Despite the multiple crypto business implosions of the last year, central banks throughout the world are moving forward with digital asset projects. China has made its central bank digital currency (CBDC) available in numerous cities and for usage at the Winter Olympics.

Many other central banks, like the BoE, are contemplating how to implement a CBDC, although Nigeria's CBDC has seen little traction thus far. India has already started a test program, and Mexico has announced the introduction of a digital peso.

CBDCs may be a means of suppressing cryptocurrencies, including decentralized ones like Bitcoin (BTC). But as Yates points out, "Cryptocurrencies are such bad candidates for money."

"They don't have money supplies managed by humans to generate steady paths for inflation and are hugely expensive and time-consuming to use in transactions," he adds.

The opinion Yates has of Bitcoin is expected. He has made the allegation that the majority of Bitcoin use is "illicit" and "speculative" in a number of tweets.

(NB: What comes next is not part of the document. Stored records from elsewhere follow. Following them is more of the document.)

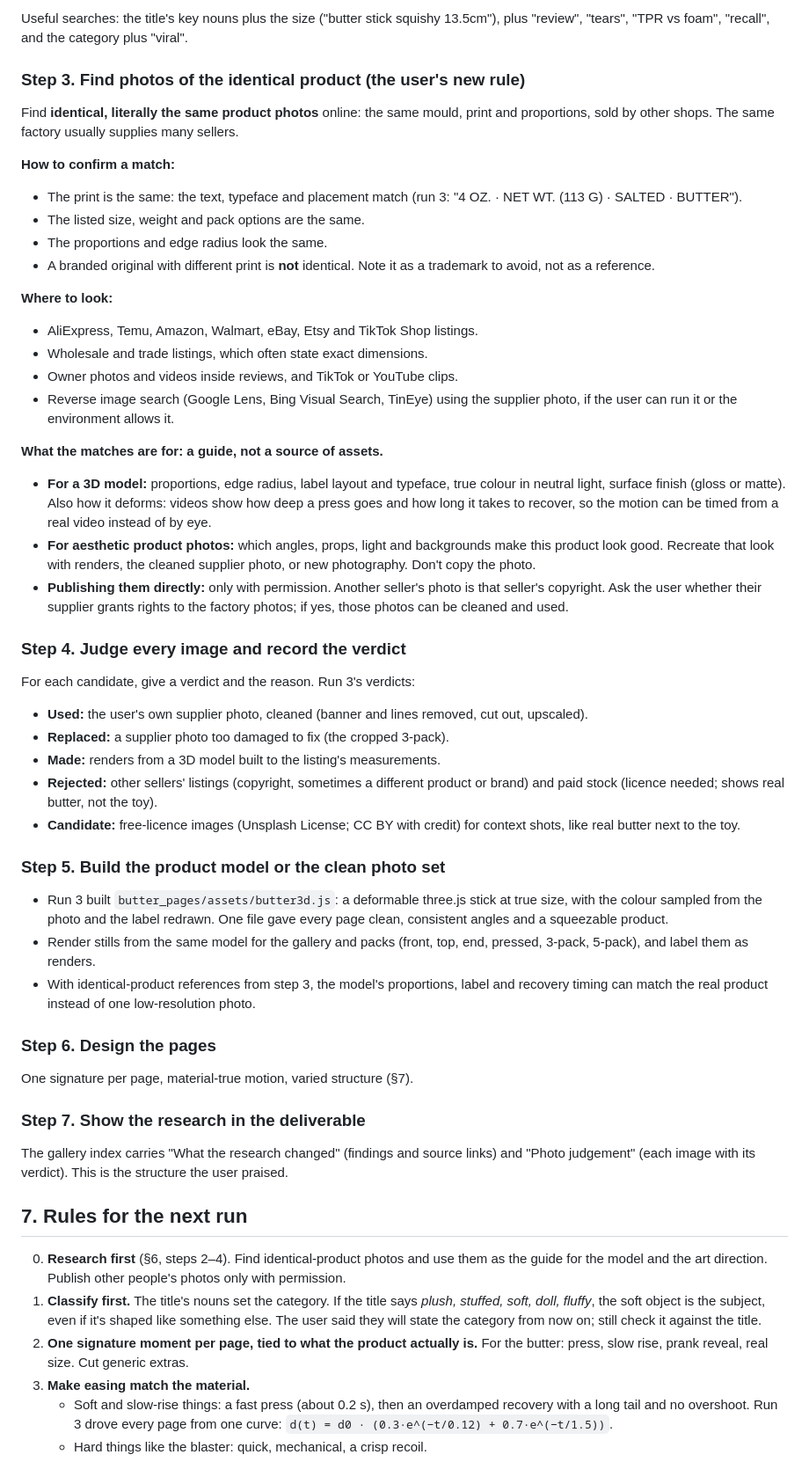
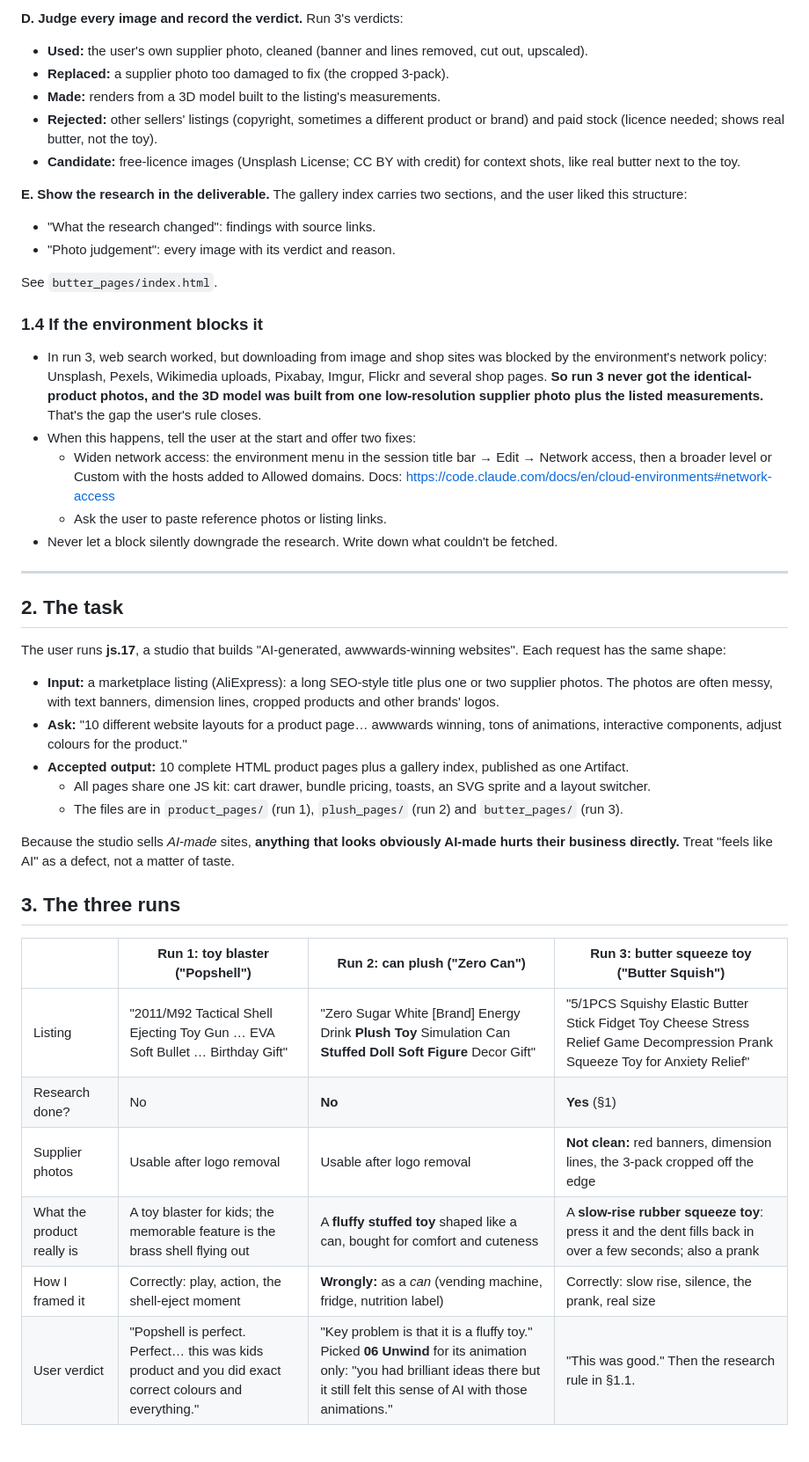
Before and after one commit to MaxyRud/Calc, a Markdown page: product-page-learnings.md, the part around one of its changes. Shown at 88% size. Drawn GitHub-style.

```diff
--- a/product-page-learnings.md
+++ b/product-page-learnings.md
@@ -107,48 +65,45 @@ Search the web before touching code. Answer each of these with a source:
-Useful searches: the title's key nouns plus the size ("butter stick squishy 13.5cm"), plus "review", "tears", "TPR vs foam", "recall", and the category plus "viral".
-
-### Step 3. Find photos of the identical product (the user's new rule)
-Find **identical, literally the same product photos** online: the same mould, print and proportions, sold by other shops. The same factory usually supplies many sellers.
-
-**How to confirm a match:**
-- The print is the same: the text, typeface and placement match (run 3: "4 OZ. · NET WT. (113 G) · SALTED · BUTTER").
-- The listed size, weight and pack options are the same.
-- The proportions and edge radius look the same.
-- A branded original with different print is **not** identical. Note it as a trademark to avoid, not as a reference.
-
-**Where to look:**
-- AliExpress, Temu, Amazon, Walmart, eBay, Etsy and TikTok Shop listings.
-- Wholesale and trade listings, which often state exact dimensions.
-- Owner photos and videos inside reviews, and TikTok or YouTube clips.
-- Reverse image search (Google Lens, Bing Visual Search, TinEye) using the supplier photo, if the user can run it or the environment allows it.
-
-**What the matches are for: a guide, not a source of assets.**
-- **For a 3D model:** proportions, edge radius, label layout and typeface, true colour in neutral light, surface finish (gloss or matte). Also how it deforms: videos show how deep a press goes and how long it takes to recover, so the motion can be timed from a real video instead of by eye.
-- **For aesthetic product photos:** which angles, props, light and backgrounds make this product look good. Recreate that look with renders, the cleaned supplier photo, or new photography. Don't copy the photo.
-- **Publishing them directly:** only with permission. Another seller's photo is that seller's copyright. Ask the user whether their supplier grants rights to the factory photos; if yes, those photos can be cleaned and used.
-
-### Step 4. Judge every image and record the verdict
-For each candidate, give a verdict and the reason. Run 3's verdicts:
+**D. Judge every image and record the verdict.** Run 3's verdicts:
 - **Used:** the user's own supplier photo, cleaned (banner and lines removed, cut out, upscaled).
 - **Replaced:** a supplier photo too damaged to fix (the cropped 3-pack).
 - **Made:** renders from a 3D model built to the listing's measurements.
 - **Rejected:** other sellers' listings (copyright, sometimes a different product or brand) and paid stock (licence needed; shows real butter, not the toy).
 - **Candidate:** free-licence images (Unsplash License; CC BY with credit) for context shots, like real butter next to the toy.
 
-### Step 5. Build the product model or the clean photo set
-- Run 3 built `butter_pages/assets/butter3d.js`: a deformable three.js stick at true size, with the colour sampled from the photo and the label redrawn. One file gave every page clean, consistent angles and a squeezable product.
-- Render stills from the same model for the gallery and packs (front, top, end, pressed, 3-pack, 5-pack), and label them as renders.
-- With identical-product references from step 3, the model's proportions, label and recovery timing can match the real product instead of one low-resolution photo.
+**E. Show the research in the deliverable.** The gallery index carries two sections, and the user liked this structure:
+- "What the research changed": findings with source links.
+- "Photo judgement": every image with its verdict and reason.
 
-### Step 6. Design the pages
-One signature per page, material-true motion, varied structure (§7).
+See `butter_pages/index.html`.
 
-### Step 7. Show the research in the deliverable
-The gallery index carries "What the research changed" (findings and source links) and "Photo judgement" (each image with its verdict). This is the structure the user praised.
+### 1.4 If the environment blocks it
+- In run 3, web search worked, but downloading from image and shop sites was blocked by the environment's network policy: Unsplash, Pexels, Wikimedia uploads, Pixabay, Imgur, Flickr and several shop pages. **So run 3 never got the identical-product photos, and the 3D model was built from one low-resolution supplier photo plus the listed measurements.** That's the gap the user's rule closes.
+- When this happens, tell the user at the start and offer two fixes:
+  - Widen network access: the environment menu in the session title bar → Edit → Network access, then a broader level or Custom with the hosts added to Allowed domains. Docs: https://code.claude.com/docs/en/cloud-environments#network-access
+  - Ask the user to paste reference photos or listing links.
+- Never let a block silently downgrade the research. Write down what couldn't be fetched.
 
-## 7. Rules for the next run
+---
 
-0. **Research first** (§6, steps 2–4). Find identical-product photos and use them as the guide for the model and the art direction. Publish other people's photos only with permission.
-1. **Classify first.** The title's nouns set the category. If the title says *plush, stuffed, soft, doll, fluffy*, the soft object is the subject, even if it's shaped like something else. The user said they will state the category from now on; still check it against the title.
-2. **One signature moment per page, tied to what the product actually is.** For the butter: press, slow rise, prank reveal, real size. Cut generic extras.
-3. **Make easing match the material.**
-   - Soft and slow-rise things: a fast press (about 0.2 s), then an overdamped recovery with a long tail and no overshoot. Run 3 drove every page from one curve: `d(t) = d0 · (0.3·e^(−t/0.12) + 0.7·e^(−t/1.5))`.
+## 2. The task
+
+The user runs **js.17**, a studio that builds "AI-generated, awwwards-winning websites". Each request has the same shape:
+
+- **Input:** a marketplace listing (AliExpress): a long SEO-style title plus one or two supplier photos. The photos are often messy, with text banners, dimension lines, cropped products and other brands' logos.
+- **Ask:** "10 different website layouts for a product page… awwwards winning, tons of animations, interactive components, adjust colours for the product."
+- **Accepted output:** 10 complete HTML product pages plus a gallery index, published as one Artifact.
+  - All pages share one JS kit: cart drawer, bundle pricing, toasts, an SVG sprite and a layout switcher.
+  - The files are in `product_pages/` (run 1), `plush_pages/` (run 2) and `butter_pages/` (run 3).
+
+Because the studio sells *AI-made* sites, **anything that looks obviously AI-made hurts their business directly.** Treat "feels like AI" as a defect, not a matter of taste.
+
+## 3. The three runs
+
+| | Run 1: toy blaster ("Popshell") | Run 2: can plush ("Zero Can") | Run 3: butter squeeze toy ("Butter Squish") |
+|---|---|---|---|
+| Listing | "2011/M92 Tactical Shell Ejecting Toy Gun … EVA Soft Bullet … Birthday Gift" | "Zero Sugar White [Brand] Energy Drink **Plush Toy** Simulation Can **Stuffed Doll Soft Figure** Decor Gift" | "5/1PCS Squishy Elastic Butter Stick Fidget Toy Cheese Stress Relief Game Decompression Prank Squeeze Toy for Anxiety Relief" |
+| Research done? | No | **No** | **Yes** (§1) |
+| Supplier photos | Usable after logo removal | Usable after logo removal | **Not clean:** red banners, dimension lines, the 3-pack cropped off the edge |
+| What the product really is | A toy blaster for kids; the memorable feature is the brass shell flying out | A **fluffy stuffed toy** shaped like a can, bought for comfort and cuteness | A **slow-rise rubber squeeze toy**: press it and the dent fills back in over a few seconds; also a prank |
+| How I framed it | Correctly: play, action, the shell-eject moment | **Wrongly:** as a *can* (vending machine, fridge, nutrition label) | Correctly: slow rise, silence, the prank, real size |
+| User verdict | "Popshell is perfect. Perfect… this was kids product and you did exact correct colours and everything." | "Key problem is that it is a fluffy toy." Picked **06 Unwind** for its animation only: "you had brilliant ideas there but it still felt this sense of AI with those animations." | "This was good." Then the research rule in §1.1. |
+
```
Also changed, not shown: other parts of product-page-learnings.md (+112 -108 lines).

Since Bitcoin employs a public ledger that is accessible to everyone, reports suggest that its use for illegal activities has slowly reduced over the years to fewer than 1% of all transactions.

Additionally, the layer-2 Lightning Network enables fast remittance payments, while the use cases and development of other cryptocurrencies, including stablecoins, continue to expand.

Yates explains that hiring personnel to develop and operate the hardware and software of a new payment system would be a massive undertaking for the central bank.

According to Yates, developing CBDCs is equivalent to "making central bank reserves more widely available than just to counterparties." However, in a world where the U.S. dollar remains the reserve currency, competition for a new global CBDC is counterproductive.

According to the Financial Times opinion piece, the most compelling uses for CBDCs are for payments and settlement efficiency, although the discussion is "mysterious."